◆ The problem ◆
Whenever a line in the data below includes the string "linetype", copy it out.

◆ Edit difference data ◆
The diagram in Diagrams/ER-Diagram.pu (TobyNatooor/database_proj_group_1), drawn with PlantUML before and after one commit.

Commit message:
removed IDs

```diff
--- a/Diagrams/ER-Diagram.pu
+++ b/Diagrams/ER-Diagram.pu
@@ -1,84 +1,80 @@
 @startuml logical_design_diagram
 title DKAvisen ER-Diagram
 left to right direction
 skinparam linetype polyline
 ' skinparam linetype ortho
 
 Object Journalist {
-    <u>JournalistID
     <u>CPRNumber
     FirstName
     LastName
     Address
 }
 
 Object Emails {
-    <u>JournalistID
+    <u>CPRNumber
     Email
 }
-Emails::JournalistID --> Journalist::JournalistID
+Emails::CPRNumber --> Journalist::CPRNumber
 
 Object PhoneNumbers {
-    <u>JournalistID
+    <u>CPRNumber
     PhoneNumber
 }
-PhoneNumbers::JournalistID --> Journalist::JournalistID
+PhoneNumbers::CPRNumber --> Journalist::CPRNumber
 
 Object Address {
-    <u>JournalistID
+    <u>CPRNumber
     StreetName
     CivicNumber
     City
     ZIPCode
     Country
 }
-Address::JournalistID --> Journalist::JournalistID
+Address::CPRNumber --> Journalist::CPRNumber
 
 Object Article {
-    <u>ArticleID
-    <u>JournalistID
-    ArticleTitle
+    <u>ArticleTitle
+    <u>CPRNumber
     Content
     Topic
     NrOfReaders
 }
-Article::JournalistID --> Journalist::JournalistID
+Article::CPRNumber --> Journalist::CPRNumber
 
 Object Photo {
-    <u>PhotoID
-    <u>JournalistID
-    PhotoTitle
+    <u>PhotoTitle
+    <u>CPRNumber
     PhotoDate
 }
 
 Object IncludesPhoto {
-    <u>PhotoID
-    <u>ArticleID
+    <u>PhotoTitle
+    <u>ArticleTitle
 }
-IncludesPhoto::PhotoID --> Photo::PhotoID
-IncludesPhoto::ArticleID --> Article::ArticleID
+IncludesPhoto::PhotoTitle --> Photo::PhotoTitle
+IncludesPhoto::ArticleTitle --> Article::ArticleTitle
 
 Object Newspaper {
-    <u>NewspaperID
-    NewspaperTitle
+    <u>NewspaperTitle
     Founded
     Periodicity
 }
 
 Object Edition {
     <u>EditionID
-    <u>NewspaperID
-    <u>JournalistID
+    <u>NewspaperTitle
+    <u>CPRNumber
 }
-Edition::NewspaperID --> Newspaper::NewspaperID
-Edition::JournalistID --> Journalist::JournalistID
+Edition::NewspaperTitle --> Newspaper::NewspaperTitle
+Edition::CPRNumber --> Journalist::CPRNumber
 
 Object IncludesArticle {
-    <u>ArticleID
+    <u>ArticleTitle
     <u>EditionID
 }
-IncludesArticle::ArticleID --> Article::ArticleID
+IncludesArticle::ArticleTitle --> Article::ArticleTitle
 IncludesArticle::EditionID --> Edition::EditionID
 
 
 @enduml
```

* * *

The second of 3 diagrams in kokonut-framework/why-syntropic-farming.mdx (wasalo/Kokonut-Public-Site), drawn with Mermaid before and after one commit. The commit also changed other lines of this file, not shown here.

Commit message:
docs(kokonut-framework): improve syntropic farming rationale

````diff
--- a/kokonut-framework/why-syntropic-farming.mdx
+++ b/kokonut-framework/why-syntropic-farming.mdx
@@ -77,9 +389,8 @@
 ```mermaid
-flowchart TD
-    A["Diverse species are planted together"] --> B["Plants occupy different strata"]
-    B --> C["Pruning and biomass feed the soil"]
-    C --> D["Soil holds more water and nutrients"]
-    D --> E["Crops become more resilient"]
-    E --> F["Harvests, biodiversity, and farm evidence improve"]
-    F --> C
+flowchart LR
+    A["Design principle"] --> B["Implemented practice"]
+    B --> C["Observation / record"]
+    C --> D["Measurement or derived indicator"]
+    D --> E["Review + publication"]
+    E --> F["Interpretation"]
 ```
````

◆ Solution for this task ◆
 skinparam linetype polyline
 ' skinparam linetype ortho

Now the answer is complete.